  • Model-slash-Transformer Rosie Huntington-Whiteley says that when she moved to the U.S. to pursue her film career, "All I kept hearing was 'Honey, you gotta change this; your hair's this; your legs are that; you're not enough this; you're not enough that; you're too much this; why are you wearing that?' And so it was a constant stream of judgement." [Telegraph]

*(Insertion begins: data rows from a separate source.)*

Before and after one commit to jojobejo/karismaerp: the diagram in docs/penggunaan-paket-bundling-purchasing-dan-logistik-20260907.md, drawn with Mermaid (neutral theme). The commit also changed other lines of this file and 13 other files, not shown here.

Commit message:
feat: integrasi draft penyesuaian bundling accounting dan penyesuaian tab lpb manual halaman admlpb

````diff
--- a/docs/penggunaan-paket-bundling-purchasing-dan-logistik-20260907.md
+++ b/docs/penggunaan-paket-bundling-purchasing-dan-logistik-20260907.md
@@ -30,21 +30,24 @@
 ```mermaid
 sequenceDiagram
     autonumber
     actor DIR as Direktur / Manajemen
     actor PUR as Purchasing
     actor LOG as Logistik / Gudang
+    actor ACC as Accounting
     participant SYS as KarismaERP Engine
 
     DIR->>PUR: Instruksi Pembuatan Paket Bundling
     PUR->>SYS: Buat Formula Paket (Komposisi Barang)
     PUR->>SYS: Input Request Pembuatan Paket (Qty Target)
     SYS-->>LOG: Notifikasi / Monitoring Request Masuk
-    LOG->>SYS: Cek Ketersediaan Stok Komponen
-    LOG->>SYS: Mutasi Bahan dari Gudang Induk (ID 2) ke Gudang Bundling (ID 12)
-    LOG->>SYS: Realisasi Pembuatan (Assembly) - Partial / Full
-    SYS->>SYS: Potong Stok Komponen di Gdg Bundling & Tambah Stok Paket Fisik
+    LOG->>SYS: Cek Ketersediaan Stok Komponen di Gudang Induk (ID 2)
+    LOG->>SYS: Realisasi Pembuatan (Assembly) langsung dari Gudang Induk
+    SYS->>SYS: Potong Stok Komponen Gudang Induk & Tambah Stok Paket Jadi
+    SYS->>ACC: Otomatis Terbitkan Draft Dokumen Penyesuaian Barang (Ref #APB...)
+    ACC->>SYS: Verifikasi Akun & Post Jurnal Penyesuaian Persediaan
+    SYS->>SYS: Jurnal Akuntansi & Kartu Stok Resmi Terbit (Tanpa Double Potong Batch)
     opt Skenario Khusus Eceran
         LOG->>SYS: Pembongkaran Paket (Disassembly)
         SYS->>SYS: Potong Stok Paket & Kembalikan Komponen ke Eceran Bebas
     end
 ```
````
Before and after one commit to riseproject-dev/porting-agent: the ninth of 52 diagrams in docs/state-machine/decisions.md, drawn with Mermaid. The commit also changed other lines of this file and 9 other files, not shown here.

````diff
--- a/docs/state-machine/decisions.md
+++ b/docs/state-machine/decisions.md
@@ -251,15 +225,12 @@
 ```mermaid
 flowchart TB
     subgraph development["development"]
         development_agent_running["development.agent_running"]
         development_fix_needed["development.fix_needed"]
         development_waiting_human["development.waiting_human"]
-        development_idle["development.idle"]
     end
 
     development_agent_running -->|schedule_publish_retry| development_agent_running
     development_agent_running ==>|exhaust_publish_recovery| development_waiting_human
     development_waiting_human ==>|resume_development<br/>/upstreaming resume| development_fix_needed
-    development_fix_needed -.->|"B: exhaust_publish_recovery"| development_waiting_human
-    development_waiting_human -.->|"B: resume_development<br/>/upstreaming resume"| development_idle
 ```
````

  • Timothy Greenfield-Sanders, the Vanity Fair photographer behind the HBO documentaries The Black List and The Latino List is debuting a new documentary at the Sundance Film Festival. Called About Face, it features interviews with Carol Alt, Marisa Berenson, Christie Brinkley, Pat Cleveland, Carmen Dell'Orefice, Jerry Hall, Bethann Hardison, Beverly Johnson, China Machado, Paulina Porizkova, Isabella Rossellini, Kim Alexis, Dayle Haddon, Cheryl Tiegs, and Christy Turlington about modeling, beauty, and aging. [WWD]
  • André Leon Talley recommends saving money by foregoing the small luxuries. "I'm not going to go to the local theater to spend $12," he says, "when I can get a screening copy of a film," or crash his friend Whoopi Goldberg's at-home screening room, like he did this Thanksgiving. Which is something ordinary people can always do — just ring Whoopi's doorbell and say, "I'm here for that screening of Young Adult, thanks." [The Cut]
  • Prabal Gurung just got himself a new job: creative director of the Japanese brand ICB. [WWD]
  • Donna Karan says, "I met my husband in a snowstorm. And because I couldn't get home that night, I slept at his artist's studio." [The Cut]
  • Gareth Pugh has turned down offers to do limited-edition collections for mass-market retailers, including Topshop, because he "just never fancied it." [Guardian]
  • Mario Sorrenti says that for the new Pirelli Calendar, set to be unveiled today, he wanted to make images that were "not ‘obviously' sexy. I didn't want them to be posing and arching and like sticking their boobs in my face or anything like that. I thought that's what I wanted, that it would give the most immediate impact, but then I realized that wasn't important." Sorrenti shot Kate Moss, Milla Jovovich, Natasha Poly, Malgosia Bela, Isabeli Fontana, and others on a big farm in Corsica. Naked, of course. [WWD]
  • Today in desperate moves, the Gap is asking customers to help choose which songs get played in stores. Because the music is totally the problem with the Gap. [Racked]
  • And now, a (sobering) moment with designer and noted environmentalist Vivienne Westwood. Vivienne, you read James Lovelock — what do you think is the fate of humanity?

    "I will say something that sounds terrible. We're all going into the gas chamber, and what I'm saying is that it's not a bathroom. We're going to be killed. The human race faces mass extinction."

    [Guardian]